Things I’ve Learned from my Depression Journey

Can anything good come from depression? I think yes.
I’ve learned:

      1. Empathy for those who are suffering from mental illness. I have the ability to relate and offer comfort, because I myself battle against depression. And while each person’s mental illness is unique, there are some consistencies that generalize across diagnoses.
      2. The experience of the Behavioral Health Unit. From my short stay in 2009, I have a better understanding of the chaos and turmoil in a psych ward.
      3. That there is tremendous pain in the world – I’ve had the “blinders” or “rose-colored glasses” removed.
      4. That I have never been walking alone – Christ has been with me through it all. He has supported, encouraged and sometimes carried me, even when I couldn’t see it. “God has said, ‘Never will I leave you; never will I forsake you.’ ” Hebrews 13:5b, NIV. And just because I couldn’t see His Presence doesn’t mean He wasn’t there. He does not depend on what I feel, or even think, to be true. He is God. He Is.
      5. Emotional intimacy with my husband – we’ve always been good communicators, but there is still room to improve.  Through depression, I was given chances to share my thoughts, feelings and fears with him. Previously, I would hold those things to myself because I didn’t want to “burden” him. But marriage requires sharing the tough stuff along with the good times. And he is a great husband, an amazing man, my best friend.
      6. How God loves me completely, even in my mess. I have a better understanding of His unconditional love, which the Bible tells us is beyond our understanding! “And I pray that you, being rooted and established in love, may have power, together with all the Lord’s holy people, to grasp how wide and long and high and deep is the love of Christ, and to know this love that surpasses knowledge—that you may be filled to the measure of all the fullness of God.” ‭‭Ephesians‬ ‭3:17b-19‬, NIV‬‬
      7. The importance of having a good Christian therapist – I’ve had two! They’ve each listened and understood, helped me think things through and make sense of my thoughts, and pointed me back to Christ and my husband for support.

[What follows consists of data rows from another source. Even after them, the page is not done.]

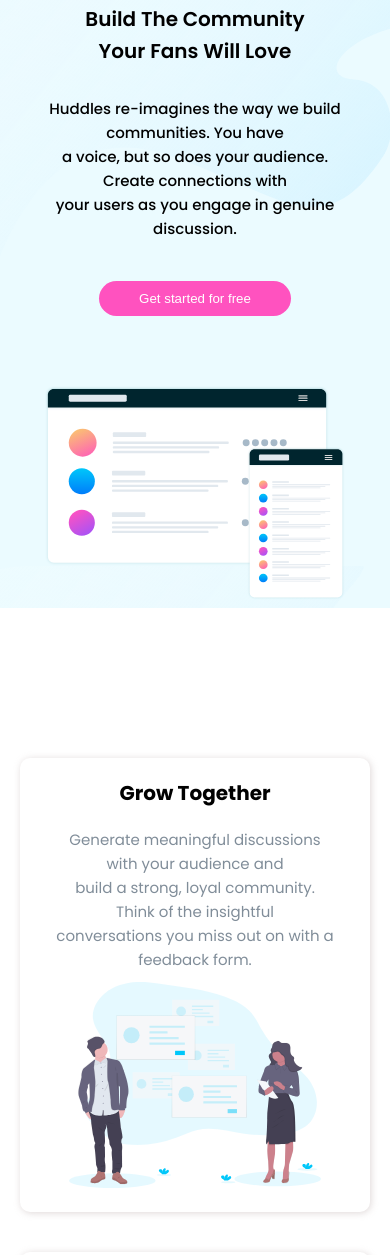
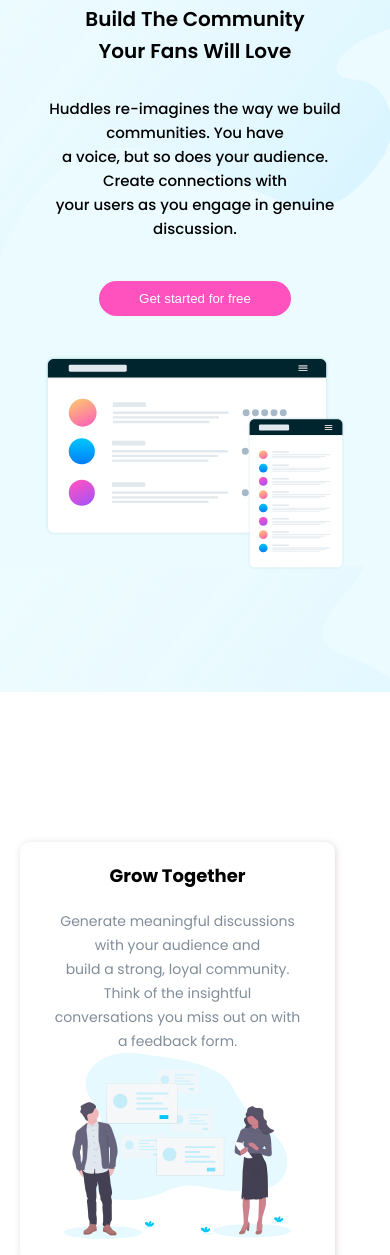
Before and after one commit to EllabyOJ/Zuri_Huddle, a plain HTML site: page index.html in a window 390 px wide. Shown: the part 152-1407 px from the top of the page. Drawn offline with Linux system fonts and the light colour scheme.

Commit message:
Edit css

```diff
--- a/style.css
+++ b/style.css
@@ -224,7 +224,8 @@ footer{
 
     .first{
         padding: 30px 45px 40px;
-        height: 90vh;
+        height: 100vh;
+        margin-bottom: 40px;
     }
 
     .left, .right{
@@ -237,7 +238,7 @@ footer{
     }
 
     .right_container img{
-        margin-top: 70px;
+        margin-top: 40px;
         width: 100%;
     }
 
@@ -251,19 +252,18 @@ footer{
     }
 
     .grow{
-        width: 100%;
+        width: 90%;
         padding: 20px 0;
         justify-content: center;
         text-align: center;
     }
 
     .grow h2{
-        font-size: 20px;
+        font-size: 18px;
     }
 
     .grow p{
-        font-size: 15px;
-        padding-bottom: 10px;
+        font-size: 14px;
     }
 
     #flow{
```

      8. The value of a slower pace – no need to be over-the-top-involved in everything.
      9. An appreciation for naps! And gliders and rocking chairs and swings.
      10. A gratitude for the smaller and simpler things in life.
      11. The need for rest, space, quiet, even silence.
      12. The benefit of solitude and focus and breath.
      13. To not hide my emotions from my children, but to share/teach/show my kids that it’s normal to have troubles and it’s important to ask for help. I hope I’ve shown them God’s faithfulness to us through the hard times.
      14. To be more observant, to talk less and try to listen more.
      15. To pray about everything. “Do not be anxious about anything, but in every situation, by prayer and petition, with thanksgiving, present your requests to God.” Philippians‬ ‭4:6‬ ‭NIV‬‬
      16. The willingness to admit my weaknesses to my friends and family so they can pray for me. When I’m able to be honest and vulnerable, I allow others to help me.
      17. To serve from a place of brokenness. I had the opportunity to facilitate in a Depression Support Care Group for a year, after asking for 6+ years that God would use this depression in my life to help others. And now I blog, in the hopes that my story offers encouragement to other Christians with depression. “Praise be to the God and Father of our Lord Jesus Christ, the Father of compassion and the God of all comfort, who comforts us in all our troubles, so that we can comfort those in any trouble with the comfort we ourselves receive from God.” 2 Cor 1:3-4, NIV
      18. Of my absolute need to rely on Christ for everything. I’m growing more dependent on Him. “That is why, for Christ’s sake, I delight in weaknesses, in insults, in hardships, in persecutions, in difficulties. For when I am weak, then I am strong.” 2 Cor 12:10, NIV